Records contained in a dataset
┄┄┄┄┄┄┄┄┄┄┄┄┄┄┄┄┄┄┄┄
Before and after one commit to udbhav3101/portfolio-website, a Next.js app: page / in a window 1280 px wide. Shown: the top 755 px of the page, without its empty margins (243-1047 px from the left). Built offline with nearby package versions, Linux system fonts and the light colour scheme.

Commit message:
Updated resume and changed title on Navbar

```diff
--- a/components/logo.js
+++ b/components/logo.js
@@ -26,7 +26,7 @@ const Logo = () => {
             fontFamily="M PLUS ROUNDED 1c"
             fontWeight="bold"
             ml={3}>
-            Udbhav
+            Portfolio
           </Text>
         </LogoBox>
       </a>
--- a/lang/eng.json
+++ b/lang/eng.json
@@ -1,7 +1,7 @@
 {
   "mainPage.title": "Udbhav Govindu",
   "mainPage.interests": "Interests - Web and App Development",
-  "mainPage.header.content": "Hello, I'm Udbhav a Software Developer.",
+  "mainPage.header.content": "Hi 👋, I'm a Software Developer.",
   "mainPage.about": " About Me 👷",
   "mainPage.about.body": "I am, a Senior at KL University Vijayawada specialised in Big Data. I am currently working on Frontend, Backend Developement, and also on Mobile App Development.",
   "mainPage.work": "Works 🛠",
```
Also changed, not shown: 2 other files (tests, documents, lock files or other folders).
┄┄┄┄┄┄┄┄┄┄┄┄┄┄┄┄┄┄┄┄
Copy every entry exactly.

» **TASK OUTPUT**:
Before and after one commit to udbhav3101/portfolio-website, a Next.js app: page / in a window 1280 px wide. Shown: the top 755 px of the page, without its empty margins (243-1047 px from the left). Built offline with nearby package versions, Linux system fonts and the light colour scheme.

Commit message:
Updated resume and changed title on Navbar

```diff
--- a/components/logo.js
+++ b/components/logo.js
@@ -26,7 +26,7 @@ const Logo = () => {
             fontFamily="M PLUS ROUNDED 1c"
             fontWeight="bold"
             ml={3}>
-            Udbhav
+            Portfolio
           </Text>
         </LogoBox>
       </a>
--- a/lang/eng.json
+++ b/lang/eng.json
@@ -1,7 +1,7 @@
 {
   "mainPage.title": "Udbhav Govindu",
   "mainPage.interests": "Interests - Web and App Development",
-  "mainPage.header.content": "Hello, I'm Udbhav a Software Developer.",
+  "mainPage.header.content": "Hi 👋, I'm a Software Developer.",
   "mainPage.about": " About Me 👷",
   "mainPage.about.body": "I am, a Senior at KL University Vijayawada specialised in Big Data. I am currently working on Frontend, Backend Developement, and also on Mobile App Development.",
   "mainPage.work": "Works 🛠",
```
Also changed, not shown: 2 other files (tests, documents, lock files or other folders).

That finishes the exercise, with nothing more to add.